In this context, the Bulletin retains an especially important role as a forum for current thinking on aims and methods of classical language teaching. Here Charlotte Roueché has recently been pressing a powerfully-argued case for a new role for Greek and Latin as the vehicles for formal language study of a kind largely vanished from the teaching of English and modern languages in schools, but increasingly essential for precisely the new disciplines that are moving towards the centre of the curriculum. We reprint here the call to arms originally published in Dialogos , and whose argument seeded a wide-ranging discussion at the CUCD panel in this year's Classical Association Conference in Lampeter where justifications for current patterns of classical language teaching were considered against the wider background of the QAA's post-Dearing agenda for the national auditing of academic standards.
Such a discussion is timely for other reasons as well, since 1998 has seen the archives ransacked as never before for an unprecedented crop of fascinating monographs on the history of classical education in the UK, most of them by the indefatigable Chris Stray. Thanks especially to his work, the history of classical teaching, its methods, and its self-definition within the changing culture of the past two centuries is now better-documented than ever.

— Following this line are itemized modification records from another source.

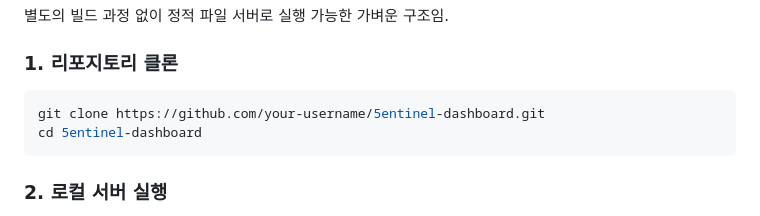
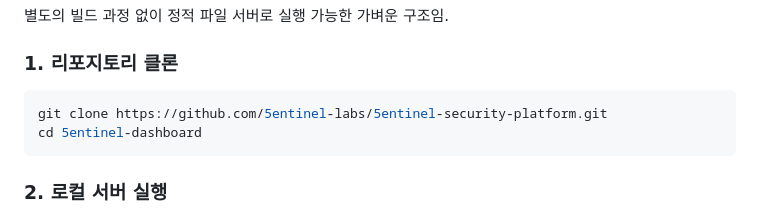
Before and after one commit to 5entinel-labs/5entinel-security-platform, a Markdown page: dashboard/README.md, the part around the change. Drawn GitHub-style.

Commit message:
Update clone URL in README.md

````diff
--- a/dashboard/README.md
+++ b/dashboard/README.md
@@ -78,7 +78,7 @@ const REGION = "us-east-1"
 
 ### 1. 리포지토리 클론
 ```bash
-git clone https://github.com/your-username/5entinel-dashboard.git
+git clone https://github.com/5entinel-labs/5entinel-security-platform.git
 cd 5entinel-dashboard
 ```
 
````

It is a particular pleasure to be able to offer here the aparchai of his recent and continuing work on the history of Classics at Oxford and Cambridge.
Finally, hostage-to-fortune time: this should, notwithstanding past promises written on water and air, be the first issue of the Bulletin to appear entire in electronic form before its base-matter edition hits street. Past issues under the present editor have also at last been rounded up, and their missing bits virtualised at our website (http://www.rhbnc.ac.uk/ Classics/CUCD/). At the same time, however, the editor is trying to tighten up his act on distribution of the print edition. If you are reading this on something that was once a tree, it means that something worked; if you're not, but you think you should be, click here now. (The editor regrets that this feature is disabled in the print edition.)